Two Days in Mexico City

Two days isn't enough time to see sprawling Mexico City, but we did our best. Covering spots from the historic centro, Alameda, Coyoacan, Condesa/Roma, and near Xochimilco.

We enjoyed Yucatecan food at Restaurante Circulo Del Sureste at Lucerna 12, Colonia Juarez. While we ate cabrito at Guadalupana, a bar in Coyoacan since 1932, I wondered at which table Diego and Frida sat when they came in to this bar just blocks from the Blue House. For a comida we went to "Titita" Carmen Ramirez Degollado's El Bajio Restaurante in the new upscale galleria at Plaza Parque Reforma 222. We had drinks and watched the very well dressed crowd at the hip lounge, Lamm in Roma at Alvaro Obregon 99.

We spent a morning treading through the vast Mercado La Merced where you can find not just limes and potatoes but multitudes of varieties of limes and potatoes as well as varieties of other vegetables, mushrooms, herbs and spices that are displayed in amazingly arranged stacks. We saw the dulce mercado where I dare you to leave without buying something. We wandered through markets of plastic flowers, a market of every kind and size of cookware and cooking appliances. Through tables of clothes and toys, pinatas. These markets never cease to amaze me.

We watched prostitutes pose and parade in a circle while lines of men looked on. Also on the streets not far from the mercado the women stood waiting about every 50 feet, waiting for some man to take up their offer of sex. Some of them looked so young. What happened in their lives to bring them here?

We didn't leave out the cultural side of DF. We saw Mexico y La Estampa Moderna at the Munal, at Tacuba 8. Great exhibition. We spent a long time slowly walking through the courtyards at the Secretaria de Educacion Publica, Republica de Brasil 31, and looking at the murals by Diego Rivera. There are over 100 murals painted by Rivera in the 1920s. He said that they formed a tableau of the 'very life of the people.' After the murals a death defying taxi trip out to the Museo Dolores Olmedo Patino where there is perhaps the biggest and most important collection of his paintings. These murals and paintings have raised a lot of questions for me about Rivera and the cultural and political issues of that period in Mexico. I've added another book, a biography about Rivera, to the Amazon list.

As I said, two days isn't enough time, but there is always the next time.

5 comments:

Steve Cotton said...

Billie -- I just returned from Brazil and was shocked and disheartened to see the number of very young girls (and I mean little) being marketed for sex in Recife and Salvador. Brazil is very casual about sex, but this was just heart-rending.

John W said...

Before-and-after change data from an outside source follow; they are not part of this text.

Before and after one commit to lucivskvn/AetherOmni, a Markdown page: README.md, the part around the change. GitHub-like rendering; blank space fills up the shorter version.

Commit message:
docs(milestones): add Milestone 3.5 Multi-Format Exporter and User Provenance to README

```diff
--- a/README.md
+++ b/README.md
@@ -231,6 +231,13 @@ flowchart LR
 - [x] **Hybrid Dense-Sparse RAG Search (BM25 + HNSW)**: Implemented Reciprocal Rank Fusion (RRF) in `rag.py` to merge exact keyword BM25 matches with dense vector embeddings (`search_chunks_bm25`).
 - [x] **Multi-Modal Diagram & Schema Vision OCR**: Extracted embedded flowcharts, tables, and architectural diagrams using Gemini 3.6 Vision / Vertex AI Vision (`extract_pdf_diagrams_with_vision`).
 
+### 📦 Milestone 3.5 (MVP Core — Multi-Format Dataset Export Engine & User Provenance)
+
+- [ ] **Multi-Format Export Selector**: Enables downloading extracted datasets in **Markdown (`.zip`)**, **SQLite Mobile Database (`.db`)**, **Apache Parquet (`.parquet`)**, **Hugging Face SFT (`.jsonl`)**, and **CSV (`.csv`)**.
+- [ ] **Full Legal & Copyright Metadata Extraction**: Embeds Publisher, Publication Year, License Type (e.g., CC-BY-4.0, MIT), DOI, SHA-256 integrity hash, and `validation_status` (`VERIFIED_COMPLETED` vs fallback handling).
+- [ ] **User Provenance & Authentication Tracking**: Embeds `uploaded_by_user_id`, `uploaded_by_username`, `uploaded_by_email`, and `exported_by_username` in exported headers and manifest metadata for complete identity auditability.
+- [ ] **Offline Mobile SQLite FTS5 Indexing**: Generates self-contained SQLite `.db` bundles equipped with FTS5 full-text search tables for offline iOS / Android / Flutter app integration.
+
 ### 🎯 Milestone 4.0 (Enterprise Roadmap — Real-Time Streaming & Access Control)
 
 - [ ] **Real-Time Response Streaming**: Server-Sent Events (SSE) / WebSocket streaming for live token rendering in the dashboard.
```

Somehow I hadn't managed to get to Mexico City since we moved to San Miguel five years ago. But las month I did get to spend a couple of nights there, and realized what I had been missing. And the ETN bus made getting there so easy!

Billie said...

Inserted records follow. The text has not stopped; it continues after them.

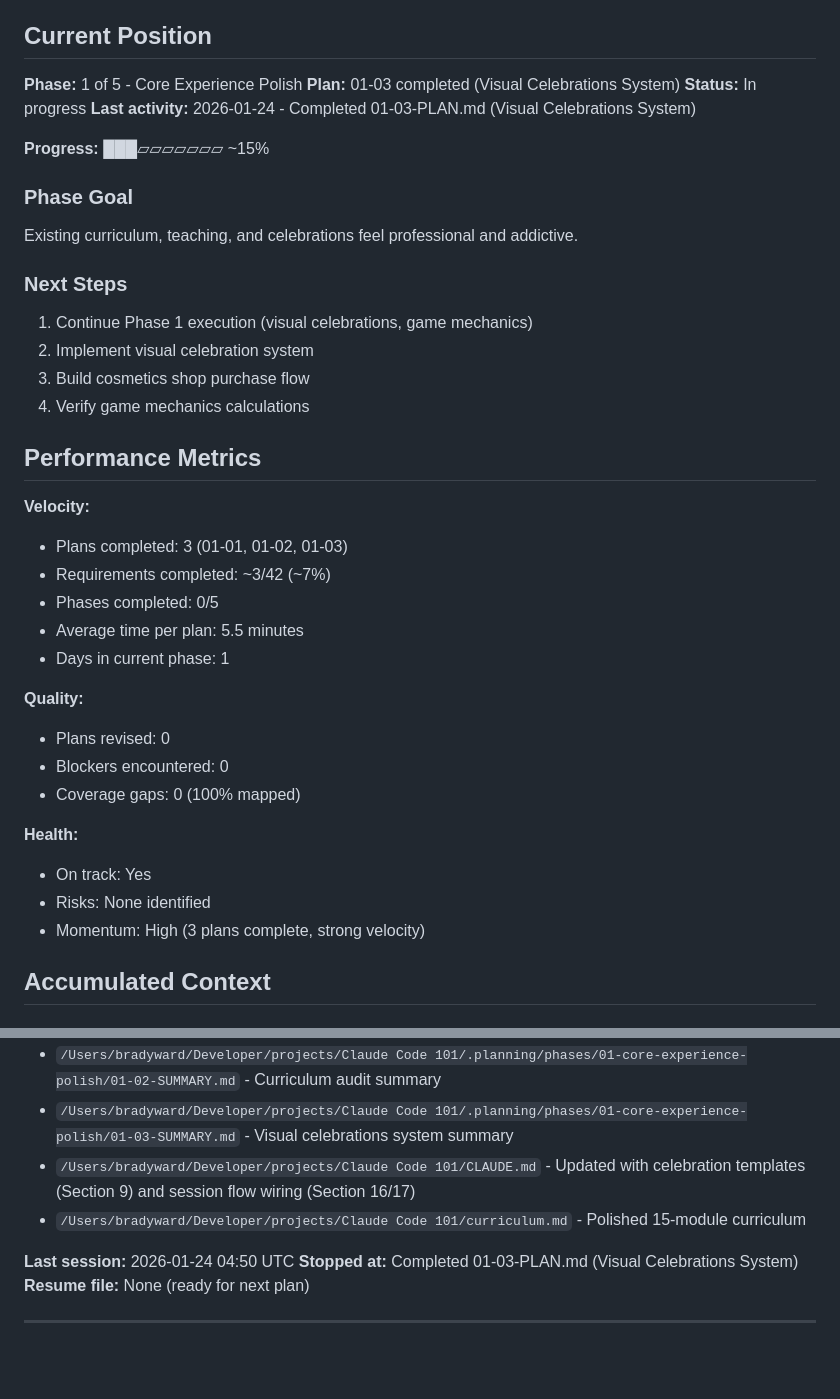
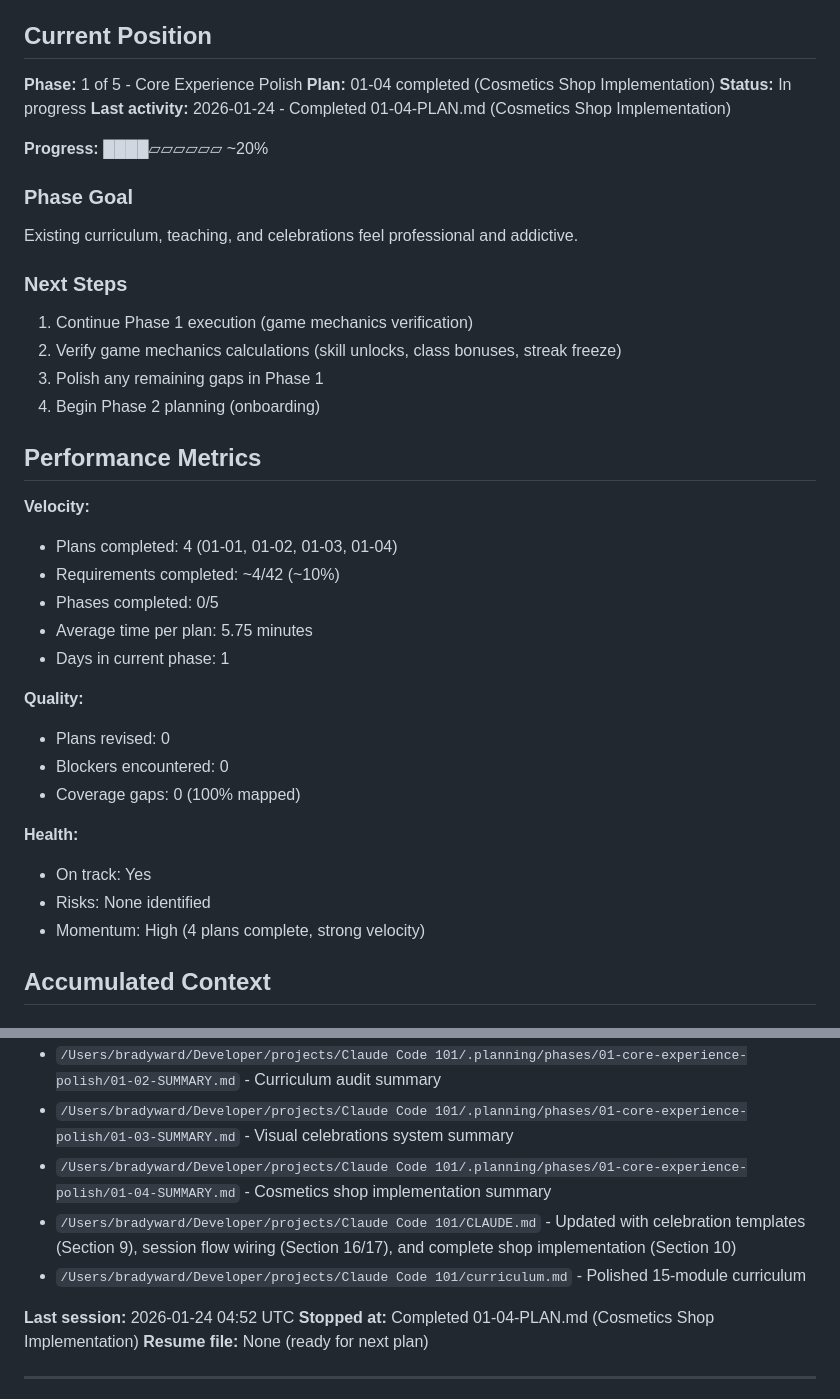
Before and after one commit to bradydward/claude-code-101, a Markdown page: .planning/STATE.md, 2 parts joined by grey strips. GitHub-like rendering; blank space fills up the shorter version.

```diff
--- a/.planning/STATE.md
+++ b/.planning/STATE.md
@@ -12,28 +12,28 @@
 ## Current Position
 
 **Phase:** 1 of 5 - Core Experience Polish
-**Plan:** 01-03 completed (Visual Celebrations System)
+**Plan:** 01-04 completed (Cosmetics Shop Implementation)
 **Status:** In progress
-**Last activity:** 2026-01-24 - Completed 01-03-PLAN.md (Visual Celebrations System)
+**Last activity:** 2026-01-24 - Completed 01-04-PLAN.md (Cosmetics Shop Implementation)
 
-**Progress:** ███▱▱▱▱▱▱▱ ~15%
+**Progress:** ████▱▱▱▱▱▱ ~20%
 
 ### Phase Goal
 Existing curriculum, teaching, and celebrations feel professional and addictive.
 
 ### Next Steps
-1. Continue Phase 1 execution (visual celebrations, game mechanics)
-2. Implement visual celebration system
-3. Build cosmetics shop purchase flow
-4. Verify game mechanics calculations
+1. Continue Phase 1 execution (game mechanics verification)
+2. Verify game mechanics calculations (skill unlocks, class bonuses, streak freeze)
+3. Polish any remaining gaps in Phase 1
+4. Begin Phase 2 planning (onboarding)
 
 ## Performance Metrics
 
 **Velocity:**
-- Plans completed: 3 (01-01, 01-02, 01-03)
-- Requirements completed: ~3/42 (~7%)
+- Plans completed: 4 (01-01, 01-02, 01-03, 01-04)
+- Requirements completed: ~4/42 (~10%)
 - Phases completed: 0/5
-- Average time per plan: 5.5 minutes
+- Average time per plan: 5.75 minutes
 - Days in current phase: 1
 
 **Quality:**
@@ -44,7 +44,7 @@ Existing curriculum, teaching, and celebrations feel professional and addictive.
 **Health:**
 - On track: Yes
 - Risks: None identified
-- Momentum: High (3 plans complete, strong velocity)
+- Momentum: High (4 plans complete, strong velocity)
 
 ## Accumulated Context
 
@@ -166,11 +186,12 @@ Continue Phase 1 execution. Next plans will address game mechanics verification
 - `/Users/bradyward/Developer/projects/Claude Code 101/.planning/phases/01-core-experience-polish/01-01-SUMMARY.md` - Teaching pattern conversion summary
 - `/Users/bradyward/Developer/projects/Claude Code 101/.planning/phases/01-core-experience-polish/01-02-SUMMARY.md` - Curriculum audit summary
 - `/Users/bradyward/Developer/projects/Claude Code 101/.planning/phases/01-core-experience-polish/01-03-SUMMARY.md` - Visual celebrations system summary
-- `/Users/bradyward/Developer/projects/Claude Code 101/CLAUDE.md` - Updated with celebration templates (Section 9) and session flow wiring (Section 16/17)
+- `/Users/bradyward/Developer/projects/Claude Code 101/.planning/phases/01-core-experience-polish/01-04-SUMMARY.md` - Cosmetics shop implementation summary
+- `/Users/bradyward/Developer/projects/Claude Code 101/CLAUDE.md` - Updated with celebration templates (Section 9), session flow wiring (Section 16/17), and complete shop implementation (Section 10)
 - `/Users/bradyward/Developer/projects/Claude Code 101/curriculum.md` - Polished 15-module curriculum
 
-**Last session:** 2026-01-24 04:50 UTC
-**Stopped at:** Completed 01-03-PLAN.md (Visual Celebrations System)
+**Last session:** 2026-01-24 04:52 UTC
+**Stopped at:** Completed 01-04-PLAN.md (Cosmetics Shop Implementation)
 **Resume file:** None (ready for next plan)
 
 ---
```
Also changed, not shown: other parts of .planning/STATE.md (+25 -5 lines), 1 other file.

Steve, I think that these young women were past the girl stage but still at 17 or 18....no way to start a life.

John, The ETN bus makes it so easy to get to the city, then jump in a cab and off to your hotel. We have gone several times and every time I come home with an even longer list of places I want to see and restaurants I want to try.

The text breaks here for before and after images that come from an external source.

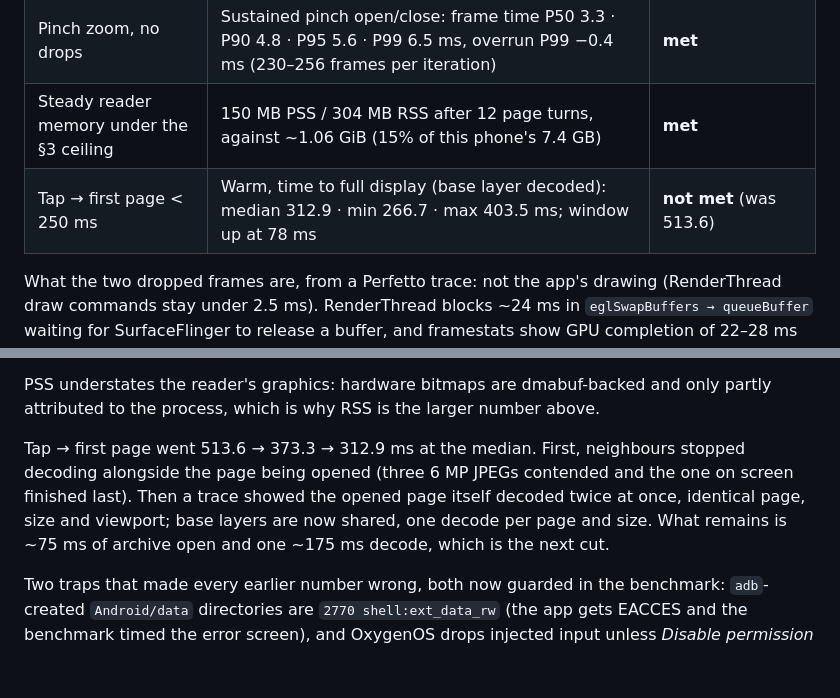
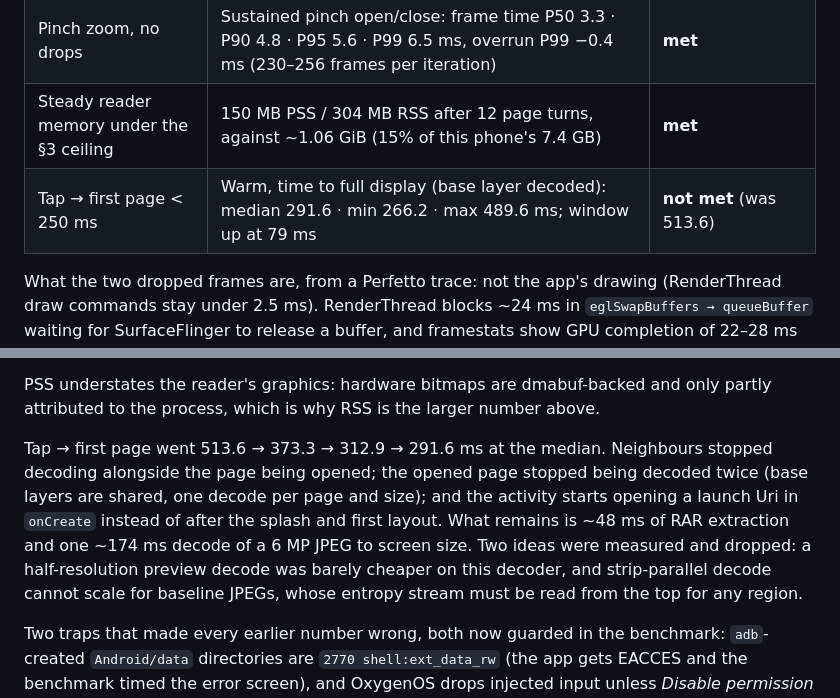
Before and after one commit to therahul-yo/Absolutex, a Markdown page: README.md, 2 parts joined by grey strips. Rendered like a GitHub page; blank space fills up the shorter version.

Commit message:
README: tap to first page at 291.6 ms, and why the rest is hard
Records the early-open result (median 312.9 -> 291.6 ms, from 513.6
originally). Also records what the remaining ~42 ms is made of: one 6 MP
JPEG decode and RAR extraction. Two ideas that were measured and dropped
are written down, so nobody spends a day rediscovering them.

Co-Authored-By: Claude Opus 5 <noreply@anthropic.com>
Claude-Session: https://claude.ai/code/session_01LEfVqkbAZQBZX9bGExviFH

```diff
--- a/README.md
+++ b/README.md
@@ -169,7 +169,7 @@ OnePlus 11R (Snapdragon 8+ Gen 1, Android 16), display confirmed at 120 Hz, benc
 | Cold start < 300 ms | Time to initial display, baseline profile: median 286.9 · min 256.8 · max 340.4 ms (no compilation: median 299.9; full AOT: median 302.4) | **met at the median**, not at the tail |
 | Pinch zoom, no drops | Sustained pinch open/close: frame time P50 3.3 · P90 4.8 · P95 5.6 · P99 6.5 ms, overrun P99 −0.4 ms (230–256 frames per iteration) | **met** |
 | Steady reader memory under the §3 ceiling | 150 MB PSS / 304 MB RSS after 12 page turns, against ~1.06 GiB (15% of this phone's 7.4 GB) | **met** |
-| Tap → first page < 250 ms | Warm, time to full display (base layer decoded): median 312.9 · min 266.7 · max 403.5 ms; window up at 78 ms | **not met** (was 513.6) |
+| Tap → first page < 250 ms | Warm, time to full display (base layer decoded): median 291.6 · min 266.2 · max 489.6 ms; window up at 79 ms | **not met** (was 513.6) |
 
 What the two dropped frames are, from a Perfetto trace: not the app's drawing (RenderThread
 draw commands stay under 2.5 ms). RenderThread blocks ~24 ms in `eglSwapBuffers → queueBuffer`
@@ -185,10 +185,12 @@ means the minified app — the one users get — runs on a device every time a b
 PSS understates the reader's graphics: hardware bitmaps are dmabuf-backed and only partly attributed to the
 process, which is why RSS is the larger number above.
 
-Tap → first page went 513.6 → 373.3 → 312.9 ms at the median. First, neighbours stopped decoding alongside the
-page being opened (three 6 MP JPEGs contended and the one on screen finished last). Then a trace showed the
-opened page itself decoded twice at once, identical page, size and viewport; base layers are now shared, one
-decode per page and size. What remains is ~75 ms of archive open and one ~175 ms decode, which is the next cut.
+Tap → first page went 513.6 → 373.3 → 312.9 → 291.6 ms at the median. Neighbours stopped decoding alongside the
+page being opened; the opened page stopped being decoded twice (base layers are shared, one decode per page and
+size); and the activity starts opening a launch Uri in `onCreate` instead of after the splash and first layout.
+What remains is ~48 ms of RAR extraction and one ~174 ms decode of a 6 MP JPEG to screen size. Two ideas were
+measured and dropped: a half-resolution preview decode was barely cheaper on this decoder, and strip-parallel decode
+cannot scale for baseline JPEGs, whose entropy stream must be read from the top for any region.
 
 Two traps that made every earlier number wrong, both now guarded in the benchmark:
 `adb`-created `Android/data` directories are `2770 shell:ext_data_rw` (the app gets EACCES and
```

Babs said...

Billie - I have a fabulous biography on Diego Rivera with color photos of his work and all. You are MOST welcome to borrow it anytime.........The first time I went to the Olmedo Museum it was with Suzanna Glusker whose mother, Anita Brenner wrote "Idols behind Altars" and was one of Diego's lovers. Suzanna used to play at the home of Diego and Frida - HER perspective on Olmedo was VERY, VERY interesting..........and its historical content was priceless.

Billie said...

Babs, Well sometime over a cup of coffee you will have to fill me in Olmedo.